We Are Cove Point, SEED, the Backbone Campaign and other groups from the mid-Atlantic and beyond gathered in kayaks and on land to show...

Dominion’s gamble on gas looks risky for ratepayers

Dominion Resources and its regulated subsidiary, Dominion Virginia Power, are gambling big on natural gas. But while the utility giant will be a winner if gas prices stay low over the next 20 years, the risk of losing this bet is very real-and the risk is being borne disproportionately by Virginia consumers.

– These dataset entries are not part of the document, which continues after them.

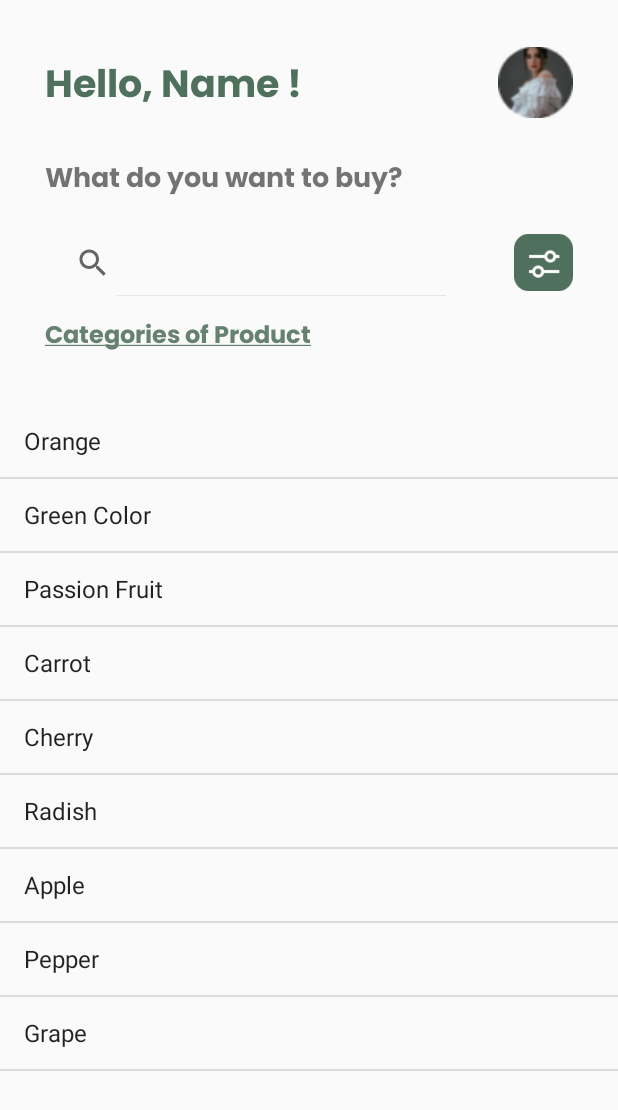
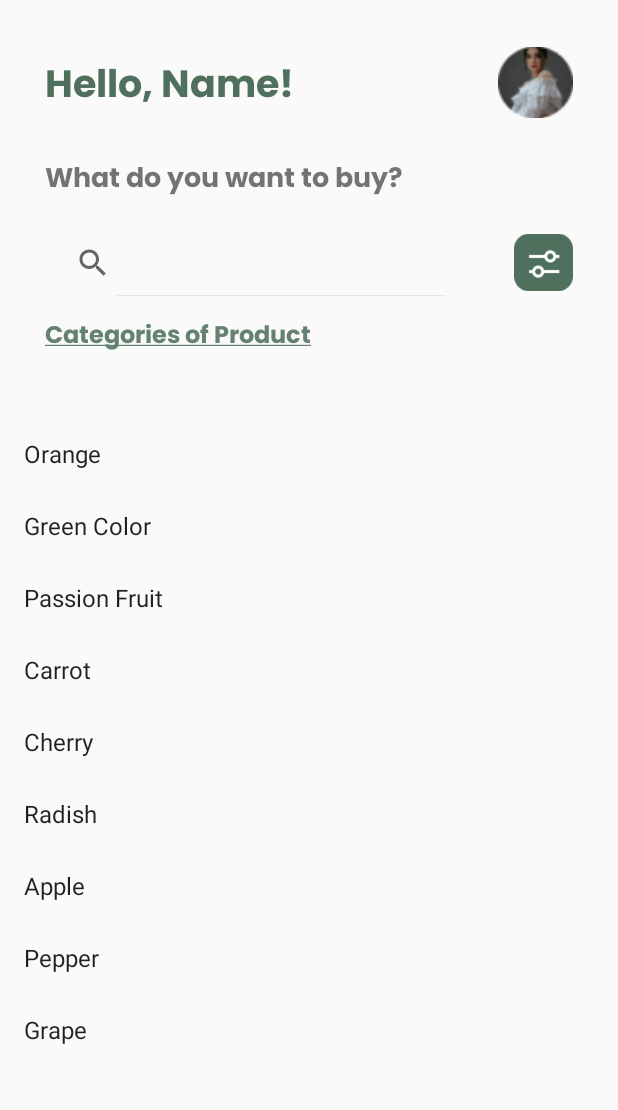
Before and after one commit to poemmy/ProjectPAM, an Android app: the CategoryProductActivity screen opened directly, with no data from a screen before it, on a phone screen of 412 x 824 dp. Shown: the top 1110 px of the screen. Run offline under Robolectric (Android 15) with nearby library versions, the phone set to English and light mode, and no system bars; our stand-ins replace Firebase (no records; nobody signed in at launch, a user with empty details on screens opened directly); Roboto replaces fonts that are not available here.

Commit message:
memperbarui list view menjadi recycler view

```diff
--- a/app/build.gradle
+++ b/app/build.gradle
@@ -35,9 +35,10 @@ dependencies {
     implementation 'com.google.android.material:material:1.9.0'
     implementation 'androidx.constraintlayout:constraintlayout:2.1.4'
     implementation 'com.google.firebase:firebase-auth-ktx:22.0.0'
-    implementation 'com.google.firebase:firebase-database-ktx:20.2.1'
+    implementation 'androidx.recyclerview:recyclerview:1.3.0'
+    implementation 'com.google.firebase:firebase-database-ktx:20.2.2'
     implementation 'com.google.firebase:firebase-auth:22.0.0'
-    implementation 'com.google.firebase:firebase-database:20.2.1'
+    implementation 'com.google.firebase:firebase-database:20.2.2'
     testImplementation 'junit:junit:4.13.2'
     androidTestImplementation 'androidx.test.ext:junit:1.1.5'
     androidTestImplementation 'androidx.test.espresso:espresso-core:3.5.1'
--- a/app/src/main/java/com/example/projectakhirpam/CategoryProductActivity.java
+++ b/app/src/main/java/com/example/projectakhirpam/CategoryProductActivity.java
@@ -9,13 +9,14 @@ import android.view.Menu;
 import android.view.MenuItem;
 import android.view.View;
 import android.widget.AdapterView;
-import android.widget.ArrayAdapter;
-import android.widget.ListView;
 import android.widget.TextView;
+
 import androidx.annotation.NonNull;
 import androidx.annotation.Nullable;
 import androidx.appcompat.app.AppCompatActivity;
 import androidx.appcompat.widget.SearchView;
+import androidx.recyclerview.widget.LinearLayoutManager;
+import androidx.recyclerview.widget.RecyclerView;
 
 import com.example.projectakhirpam.helper.DataBaseHelper;
 import com.google.firebase.auth.FirebaseAuth;
@@ -26,24 +27,20 @@ import com.google.firebase.database.DatabaseReference;
 import com.google.firebase.database.FirebaseDatabase;
 import com.google.firebase.database.ValueEventListener;
 
+import java.util.ArrayList;
+import java.util.List;
+
 public class CategoryProductActivity extends AppCompatActivity {
 
     TextView fname;
-
-    String[] list;
-
-    ListView listView;
-
+    List<String> productList;
+    RecyclerView recyclerView;
     SearchView search;
-
     Menu menu;
-
     protected Cursor cursor;
-
     DataBaseHelper dbcenter;
-
-    @SuppressLint("StaticFieldLeak")
     public static CategoryProductActivity ct;
+    ProductAdapter adapter;
 
     @SuppressLint("MissingInflatedId")
     @Override
@@ -55,10 +52,14 @@ public class CategoryProductActivity extends AppCompatActivity {
         dbcenter = new DataBaseHelper(this);
         fname = findViewById(R.id.Display);
 
-        RefreshList();
+        productList = new ArrayList<>();
+        recyclerView = findViewById(R.id.recyclerView);
+        recyclerView.setLayoutManager(new LinearLayoutManager(this));
+        adapter = new ProductAdapter(this, productList);
+        recyclerView.setAdapter(adapter);
 
         FirebaseAuth auth = FirebaseAuth.getInstance();
-        FirebaseUser currentUser =auth.getCurrentUser();
+        FirebaseUser currentUser = auth.getCurrentUser();
         SearchView searchView = findViewById(R.id.searchView);
 
         FirebaseDatabase db = FirebaseDatabase.getInstance();
@@ -68,7 +69,7 @@ public class CategoryProductActivity extends AppCompatActivity {
             @Override
             public void onDataChange(@NonNull DataSnapshot snapshot) {
                 User user = snapshot.getValue(User.class);
-                if(user != null){
+                if (user != null) {
                     fname.setText(user.fn);
                 }
             }
@@ -92,56 +93,56 @@ public class CategoryProductActivity extends AppCompatActivity {
             }
         });
 
+        adapter.setOnItemClickListener(new ProductAdapter.OnItemClickListener() {
+            @Override
+            public void onItemClick(int position) {
+                String productName = productList.get(position);
+                // Navigasi ke DetailProductActivity dengan mengirimkan nama produk yang dipilih
+                Intent intent = new Intent(CategoryProductActivity.this, DetailProductActivity.class);
+                intent.putExtra("name_product", productName);
+                startActivity(intent);
+            }
+        });
 
+        RefreshList();
     }
+
+    @Override
     public boolean onOptionsItemSelected(MenuItem item) {
-        if(item.getItemId() == android.R.id.home) {
+        if (item.getItemId() == android.R.id.home) {
             finish();
             return true;
         }
         return super.onOptionsItemSelected(item);
     }
 
-
     public void RefreshList() {
         SQLiteDatabase sqLiteDatabase = dbcenter.getReadableDatabase();
         cursor = sqLiteDatabase.rawQuery("SELECT * FROM product", null);
-        list = new String[cursor.getCount()];
+        productList.clear();
         cursor.moveToFirst();
-        for(int i = 0; i < cursor.getCount(); i++){
-            cursor.moveToPosition(i);
-            list[i] = cursor.getString(0);
+        while (!cursor.isAfterLast()) {
+            @SuppressLint("Range") String productName = cursor.getString(cursor.getColumnIndex("name_product"));
+            productList.add(productName);
+            cursor.moveToNext();
         }
-        listView = findViewById(R.id.listview);
-        listView.setAdapter(new ArrayAdapter(this, android.R.layout.simple_list_item_1, list));
-        listView.setSelected(true);
+        cursor.close();
 
-        listView.setOnItemClickListener(new AdapterView.OnItemClickListener() {
-            @Override
-            public void onItemClick(AdapterView arg0, View arg1, int arg2, long arg3) {
-                final String selection = list[arg2];
-                Intent i = new Intent(CategoryProductActivity.this, DetailProductActivity.class);
-                i.putExtra("name_product", selection);
-                startActivity(i);
-
-            }
-        });
-
-        ((ArrayAdapter<?>) listView.getAdapter()).notifyDataSetInvalidated();
+        adapter.notifyDataSetChanged();
     }
 
     public void filterList(String query) {
         SQLiteDatabase sqLiteDatabase = dbcenter.getReadableDatabase();
         cursor = sqLiteDatabase.rawQuery("SELECT name_product FROM product WHERE name_product LIKE ?", new String[]{"%" + query + "%"});
-        list = new String[cursor.getCount()];
+        productList.clear();
         cursor.moveToFirst();
-        for(int i = 0; i < cursor.getCount(); i++){
-            cursor.moveToPosition(i);
-            list[i] = cursor.getString(0);
+        while (!cursor.isAfterLast()) {
+            @SuppressLint("Range") String productName = cursor.getString(cursor.getColumnIndex("name_product"));
+            productList.add(productName);
+            cursor.moveToNext();
         }
-        ArrayAdapter<String> adapter = new ArrayAdapter<>(this, android.R.layout.simple_list_item_1, list);
-        listView.setAdapter(adapter);
+        cursor.close();
+
         adapter.notifyDataSetChanged();
     }
-
 }
--- a/app/src/main/java/com/example/projectakhirpam/DetailProductActivity.java
+++ b/app/src/main/java/com/example/projectakhirpam/DetailProductActivity.java
@@ -21,6 +21,7 @@ public class DetailProductActivity extends AppCompatActivity {
     String jProduct, jPrice, jImage, jDesc;
 
     DataBaseHelper dataBaseHelper;
+
     @SuppressLint({"DiscouragedApi", "SetTextI18n"})
     @Override
     protected void onCreate(@Nullable Bundle savedInstanceState) {
@@ -87,7 +88,6 @@ public class DetailProductActivity extends AppCompatActivity {
         tvProduct.setText(jProduct);
         tvPrice.setText("$" + jPrice);
         tvDesc.setText(jDesc);
-
     }
 
     public boolean onOptionsItemSelected(MenuItem item) {
--- /dev/null
+++ b/app/src/main/java/com/example/projectakhirpam/ProductAdapter.java
@@ -0,0 +1,65 @@
+package com.example.projectakhirpam;
+
+import android.content.Context;
+import android.view.LayoutInflater;
+import android.view.View;
+import android.view.ViewGroup;
+import android.widget.TextView;
+
+import androidx.annotation.NonNull;
+import androidx.recyclerview.widget.RecyclerView;
+
+import java.util.List;
+
+public class ProductAdapter extends RecyclerView.Adapter<ProductAdapter.ViewHolder> {
+
+    private List<String> productList;
+    private OnItemClickListener onItemClickListener;
+
+    public ProductAdapter(Context context, List<String> productList) {
+        this.productList = productList;
+    }
+
+    @NonNull
+    @Override
+    public ViewHolder onCreateViewHolder(@NonNull ViewGroup parent, int viewType) {
+        View view = LayoutInflater.from(parent.getContext()).inflate(android.R.layout.simple_list_item_1, parent, false);
+        return new ViewHolder(view);
+    }
+
+    @Override
+    public void onBindViewHolder(@NonNull ViewHolder holder, int position) {
+        String productName = productList.get(position);
+        holder.textView.setText(productName);
+    }
+
+    @Override
+    public int getItemCount() {
+        return productList.size();
+    }
+
+    public void setOnItemClickListener(OnItemClickListener listener) {
+        this.onItemClickListener = listener;
+    }
+
+    public interface OnItemClickListener {
+        void onItemClick(int position);
+    }
+
+    public class ViewHolder extends RecyclerView.ViewHolder implements View.OnClickListener {
+        TextView textView;
+
+        public ViewHolder(@NonNull View itemView) {
+            super(itemView);
+            textView = itemView.findViewById(android.R.id.text1);
+            itemView.setOnClickListener(this);
+        }
+
+        @Override
+        public void onClick(View v) {
+            if (onItemClickListener != null) {
+                onItemClickListener.onItemClick(getAdapterPosition());
+            }
+        }
+    }
+}
--- a/app/src/main/res/layout/category_product_activity.xml
+++ b/app/src/main/res/layout/category_product_activity.xml
@@ -13,7 +13,7 @@
         android:layout_marginStart="30dp"
         android:layout_marginTop="36dp"
         android:fontFamily="@font/poppins_bold"
-        android:text="Hello, Name !"
+        android:text="Hello, Name!"
         android:textColor="#4F705C"
         android:textSize="25sp"
         app:layout_constraintStart_toStartOf="parent"
@@ -50,16 +50,6 @@
         app:layout_constraintTop_toBottomOf="@+id/desc_buy"
         tools:ignore="MissingConstraints" />
 
-<!--    <ImageView-->
-<!--        android:id="@+id/imageView2"-->
-<!--        android:layout_width="275dp"-->
-<!--        android:layout_height="44dp"-->
-<!--        android:layout_marginTop="17dp"-->
-<!--        app:layout_constraintStart_toStartOf="@+id/desc_buy"-->
-<!--        app:layout_constraintTop_toBottomOf="@+id/desc_buy"-->
-<!--        app:srcCompat="@drawable/search" />-->
-
-
     <TextView
         android:id="@+id/kategori"
         android:layout_width="wrap_content"
@@ -72,34 +62,15 @@
         app:layout_constraintStart_toStartOf="@+id/searchView"
         app:layout_constraintTop_toBottomOf="@+id/searchView" />
 
-    <ScrollView
+    <androidx.recyclerview.widget.RecyclerView
+        android:id="@+id/recyclerView"
         android:layout_width="match_parent"
-        android:layout_height="wrap_content"
+        android:layout_height="0dp"
         android:layout_marginTop="40dp"
-        android:clipToPadding="false"
-        android:fillViewport="false"
-        android:scrollbars="none"
-        tools:ignore="MissingConstraints">
-
-        <LinearLayout
-            android:layout_width="match_parent"
-            android:layout_height="wrap_content"
-            android:orientation="vertical"
-            android:layout_marginTop="250dp">
-
-            <ListView
-                android:id="@+id/listview"
-                android:layout_width="match_parent"
-                android:layout_height="450dp"
-                android:layout_marginTop="20dp"
-                app:layout_constraintBottom_toBottomOf="parent"
-                app:layout_constraintEnd_toEndOf="parent"
-                app:layout_constraintStart_toStartOf="parent"
-                app:layout_constraintTop_toBottomOf="@+id/kategori" />
-        </LinearLayout>
-    </ScrollView>
-
-
+        app:layout_constraintBottom_toBottomOf="parent"
+        app:layout_constraintEnd_toEndOf="parent"
+        app:layout_constraintStart_toStartOf="parent"
+        app:layout_constraintTop_toBottomOf="@+id/kategori" />
 
     <ImageView
         android:id="@+id/imageView10"
```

Ever since the shale gas boom sent natural gas prices into a tailspin beginning in 2008, Dominion has increasingly been putting its chips into gas. Its Virginia subsidiary just completed a 1,329 megawatt (MW) natural gas plant in Warren County, began construction last year on a 1,358 MW gas plant in Brunswick County, and last month announced plans for a 1,600 MW plant in Greenville County, to be operational in 2019. Virginia ratepayers will foot the bill for construction costs, plus the cost of operating and fueling these mammoth plants for decades to come.

But while Virginians tend to think of Dominion as an electricity provider, its bigger business line is in natural gas transmission and storage. According to the Dominion website, its subsidiary Dominion Transmission, Inc. maintains 7,800 miles of pipeline in six states and operates what it says is one of the largest underground natural gas storage facilities. Another subsidiary operates 1,500 miles of pipeline in South Carolina and Georgia. The company is moving aggressively to add and upgrade compressor stations and build additional pipeline capacity in West Virginia and Pennsylvania.

It is also angling to add a massive 42-inch diameter, 550-mile gas pipeline to run from West Virginia through Virginia to the coast in North Carolina. Promising a vast new supply of cheap fracked gas for industrial users, Dominion has won the support of lawmakers like Virginia Governor Terry McAuliffe while galvanizing opposition from landowners and environmentalists.

Meanwhile, Dominion has another game afoot, with plans to begin exporting liquefied natural gas from its Cove Point, Maryland facility. Upgrading the facility will cost the company $3.8 billion, and running the liquefaction facility will require 240 MW of power (using more natural gas). Natural gas is so much more expensive in foreign markets that Dominion considers the gamble worthwhile, even as it cites a U.S. Energy Information Administration study for the proposition that little or no natural gas would be exported if the U.S. price "increases much above current expectations."

It’s not just a pipeline — it’s fracking, pipeline, and a...

Sunday's WashPost (19 Oct) carried an excellent article in the Metro section that laid out the whole scheme -- fracking, pipeline, and export liquefied natural gas port -- that some folks don't want you to know about.

Read Marcia Greenberg's full article here:
http://www.washingtonpost.com/...

Homeowners and communities are unprepared for an invasion of their cherished private yards and public spaces.

The Mid-Atlantic region is facing an expansion of natural gas transport infrastructure that threatens communities' health, safety and homes. With increased hydraulic fracturing ("fracking") and plans to export liquefied natural gas (LNG), the gas industry needs supporting infrastructure. Beyond drilling wells, energy companies are building compressor stations and laying thousands of miles of pipelines. The Interstate Natural Gas Association of America has estimated that from 2011 to 2035 the industry must build nearly 15,000 miles of subsidiary lines - each year.

The article describes the environmental, noise, traffic, and social costs of fracking, pipelines, and the LNG terminal.  The author concludes that local governments must educate themselves then put in place ordinances to protect local interests.

HOWEVER -- the author does not mention the fact that, in Virginia at least, the General Assembly can override local ordinances and the General Assembly is already bought and paid for by the energy industry.